Many can argue that the opening of Cars Land, an exciting new area of California Adventure based on the world of Disney-Pixar’s Cars, is a key reason. This expansion’s financial figures are in the ballpark of hundreds of millions of dollars. The re-development of the park’s entrance area (Buena Vista Street), now themed to 1920’s-era Hollywood, also did not come at a discount. This is the greatest extension to the park in its 11-year history, and concludes what has been a massive period of growth for the entire resort, which has seen the openings of many major attractions and entertainment in recent years (World of Color, Star Tours: The Adventures Continue, The Little Mermaid: Ariel’s Undersea Adventure, among others). Because of all of this “freshness,” one could say the money has to come from somewhere. What better way to raise the revenue than to make ticket prices even more expensive? That’s only half of the problem, though.
Disneyland Resort is as popular as ever in attendance, not only because of these thrilling new pieces of fun, but also because of the amount of annual passholders. Southern California guests are among the most frequent park-goers of them all, accounting for many of the crowds that make up the busiest days of the year. No longer are the parks as empty as they were immediately post 9/11 and the few years succeeding that, when the Disneyland Resort was far from bustling. Despite the economic recession of the past several years, the Disney theme parks have been relatively immune from this. People still want to go on vacation and dish out the cash that it takes to make those trips happen – and if they live locally, they will shell out money for annual passports. It’s a relatively good value if you make the most of it. Nevertheless, the parks haven’t become much bigger – with the exception of California Adventure growing in size as a result of Cars Land’s opening on June 15 – and the crowds of annual passholders have only risen. That means more bodies in the same area of land, equating to congestion central. One strategy in raising the passholder tickets so dramatically could be to convince fewer people to purchase those plans, and thus, limit the amount of days that the Disneyland Resort must close the gates for individuals not already in the parks. That scenario has happened very frequently over recent years, and even Disney cannot always estimate how much interest the parks will draw.
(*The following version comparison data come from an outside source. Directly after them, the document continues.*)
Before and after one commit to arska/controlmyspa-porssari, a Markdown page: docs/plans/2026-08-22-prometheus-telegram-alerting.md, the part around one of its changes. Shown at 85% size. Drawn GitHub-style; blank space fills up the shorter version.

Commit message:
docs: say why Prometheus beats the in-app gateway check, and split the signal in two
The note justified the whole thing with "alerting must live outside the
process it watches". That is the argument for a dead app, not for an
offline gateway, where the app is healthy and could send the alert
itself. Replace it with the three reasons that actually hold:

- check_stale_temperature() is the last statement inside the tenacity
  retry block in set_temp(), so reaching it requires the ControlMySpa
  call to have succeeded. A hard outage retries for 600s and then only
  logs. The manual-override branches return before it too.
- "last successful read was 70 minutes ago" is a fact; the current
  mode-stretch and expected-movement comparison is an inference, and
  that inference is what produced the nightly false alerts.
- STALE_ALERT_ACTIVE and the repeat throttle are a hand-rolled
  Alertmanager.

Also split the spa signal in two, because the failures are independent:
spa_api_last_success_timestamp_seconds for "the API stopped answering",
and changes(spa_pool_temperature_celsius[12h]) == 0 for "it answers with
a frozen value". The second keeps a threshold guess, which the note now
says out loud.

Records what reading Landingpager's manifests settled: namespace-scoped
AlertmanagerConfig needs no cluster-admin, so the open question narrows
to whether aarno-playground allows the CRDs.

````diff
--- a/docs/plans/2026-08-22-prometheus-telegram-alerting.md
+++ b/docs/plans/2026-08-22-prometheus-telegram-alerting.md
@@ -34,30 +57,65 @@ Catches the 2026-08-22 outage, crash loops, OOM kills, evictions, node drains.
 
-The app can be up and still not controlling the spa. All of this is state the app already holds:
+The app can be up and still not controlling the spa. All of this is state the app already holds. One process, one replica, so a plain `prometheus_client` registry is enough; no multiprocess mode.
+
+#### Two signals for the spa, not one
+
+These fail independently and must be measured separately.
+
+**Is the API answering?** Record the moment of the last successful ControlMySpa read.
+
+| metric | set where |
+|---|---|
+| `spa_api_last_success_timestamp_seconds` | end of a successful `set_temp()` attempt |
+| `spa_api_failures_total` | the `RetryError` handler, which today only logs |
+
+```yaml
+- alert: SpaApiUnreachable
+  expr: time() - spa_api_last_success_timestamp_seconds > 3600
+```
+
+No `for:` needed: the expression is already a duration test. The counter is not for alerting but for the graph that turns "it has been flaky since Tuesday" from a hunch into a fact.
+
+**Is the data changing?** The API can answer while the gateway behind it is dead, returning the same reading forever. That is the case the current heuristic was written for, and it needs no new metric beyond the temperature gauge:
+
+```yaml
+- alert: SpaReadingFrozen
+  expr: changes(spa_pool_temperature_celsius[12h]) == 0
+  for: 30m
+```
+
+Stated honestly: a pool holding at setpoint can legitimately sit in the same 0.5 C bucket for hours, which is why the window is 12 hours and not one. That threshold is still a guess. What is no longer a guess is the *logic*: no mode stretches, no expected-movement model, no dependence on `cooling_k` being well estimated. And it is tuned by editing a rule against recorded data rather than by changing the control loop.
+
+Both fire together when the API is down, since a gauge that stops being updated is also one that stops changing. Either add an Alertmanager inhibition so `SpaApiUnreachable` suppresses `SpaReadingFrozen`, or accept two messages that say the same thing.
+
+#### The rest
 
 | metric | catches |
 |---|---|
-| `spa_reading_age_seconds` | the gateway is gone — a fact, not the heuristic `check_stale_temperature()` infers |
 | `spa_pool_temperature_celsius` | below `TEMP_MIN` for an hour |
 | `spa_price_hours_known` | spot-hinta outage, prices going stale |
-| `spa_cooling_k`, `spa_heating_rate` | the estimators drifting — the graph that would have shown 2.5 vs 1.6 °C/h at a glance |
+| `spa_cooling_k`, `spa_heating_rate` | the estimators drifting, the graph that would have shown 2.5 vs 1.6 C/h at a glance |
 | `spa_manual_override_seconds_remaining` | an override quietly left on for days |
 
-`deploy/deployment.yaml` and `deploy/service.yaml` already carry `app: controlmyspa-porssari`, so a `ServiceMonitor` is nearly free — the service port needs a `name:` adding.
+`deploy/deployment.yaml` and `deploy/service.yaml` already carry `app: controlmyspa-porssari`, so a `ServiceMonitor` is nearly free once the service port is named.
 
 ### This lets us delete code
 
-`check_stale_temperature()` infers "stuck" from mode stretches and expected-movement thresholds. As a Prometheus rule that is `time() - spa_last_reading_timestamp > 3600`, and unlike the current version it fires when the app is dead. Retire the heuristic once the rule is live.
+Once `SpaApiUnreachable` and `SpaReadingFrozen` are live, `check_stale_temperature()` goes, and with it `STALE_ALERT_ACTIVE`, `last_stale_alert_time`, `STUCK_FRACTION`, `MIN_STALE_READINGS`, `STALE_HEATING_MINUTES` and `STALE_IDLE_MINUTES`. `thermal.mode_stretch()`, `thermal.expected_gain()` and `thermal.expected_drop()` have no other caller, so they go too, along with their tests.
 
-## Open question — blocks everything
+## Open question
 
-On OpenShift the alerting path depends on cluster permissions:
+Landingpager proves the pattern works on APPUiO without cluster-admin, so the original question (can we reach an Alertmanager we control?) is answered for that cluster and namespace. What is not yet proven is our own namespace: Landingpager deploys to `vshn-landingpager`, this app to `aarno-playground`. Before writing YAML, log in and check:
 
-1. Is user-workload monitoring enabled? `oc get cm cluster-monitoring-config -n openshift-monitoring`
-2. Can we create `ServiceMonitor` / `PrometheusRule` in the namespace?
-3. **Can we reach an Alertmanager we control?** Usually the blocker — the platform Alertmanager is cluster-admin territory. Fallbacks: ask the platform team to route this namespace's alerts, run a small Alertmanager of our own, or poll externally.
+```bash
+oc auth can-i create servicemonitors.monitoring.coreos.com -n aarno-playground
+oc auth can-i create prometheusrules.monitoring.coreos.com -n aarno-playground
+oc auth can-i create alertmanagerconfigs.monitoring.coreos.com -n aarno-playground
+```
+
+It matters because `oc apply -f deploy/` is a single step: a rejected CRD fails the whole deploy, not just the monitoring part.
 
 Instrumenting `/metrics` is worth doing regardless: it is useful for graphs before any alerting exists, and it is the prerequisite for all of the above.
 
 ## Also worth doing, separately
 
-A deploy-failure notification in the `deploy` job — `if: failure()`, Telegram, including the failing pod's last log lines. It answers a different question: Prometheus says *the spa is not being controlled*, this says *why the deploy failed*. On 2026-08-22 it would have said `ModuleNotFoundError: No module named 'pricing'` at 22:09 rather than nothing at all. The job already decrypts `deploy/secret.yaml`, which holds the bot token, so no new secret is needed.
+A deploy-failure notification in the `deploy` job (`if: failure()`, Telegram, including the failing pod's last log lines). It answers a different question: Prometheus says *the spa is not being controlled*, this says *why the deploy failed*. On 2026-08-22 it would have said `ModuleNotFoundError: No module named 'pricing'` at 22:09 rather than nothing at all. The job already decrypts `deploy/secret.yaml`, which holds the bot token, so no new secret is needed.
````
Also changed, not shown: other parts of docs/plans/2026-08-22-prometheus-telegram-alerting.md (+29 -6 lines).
The well-executed and marketed Leap Day event, in which Disneyland was open for a 24-hour period, was poorly projected, in that tens of thousands of more guests showed up that day than the resort could have ever anticipated. But this brings into question how much supply Disney can offer given the demand. Cars Land will certainly assist in that effort, giving guests more room to stretch out and enjoy the various offerings, but if the attendance continues to spike in light of the ticket increases, these problems are bound to persist.
There are no easy answers here. Increasing passholder prices by over 20 percent could accomplish the job of steering away locals and making the guest experience more enjoyable for out-of-towners, assuming their numbers do not rise. However, one must wonder if even these very pricy annual passholder tickets will make much of a difference. They haven’t in the past, so will this time make any difference? It’s hard to say now, and it might not even matter. The amount of additional cash Disneyland Resort could be reaping in may benefit us all, in that we could have the chance to experience even more E-ticket attractions in the future. What’s next for the resort is anyone’s guess, but let’s hope that the ticket prices don’t rise as sharply next year as they did this year, and that we may at least see an announcement of a cool new experience soon.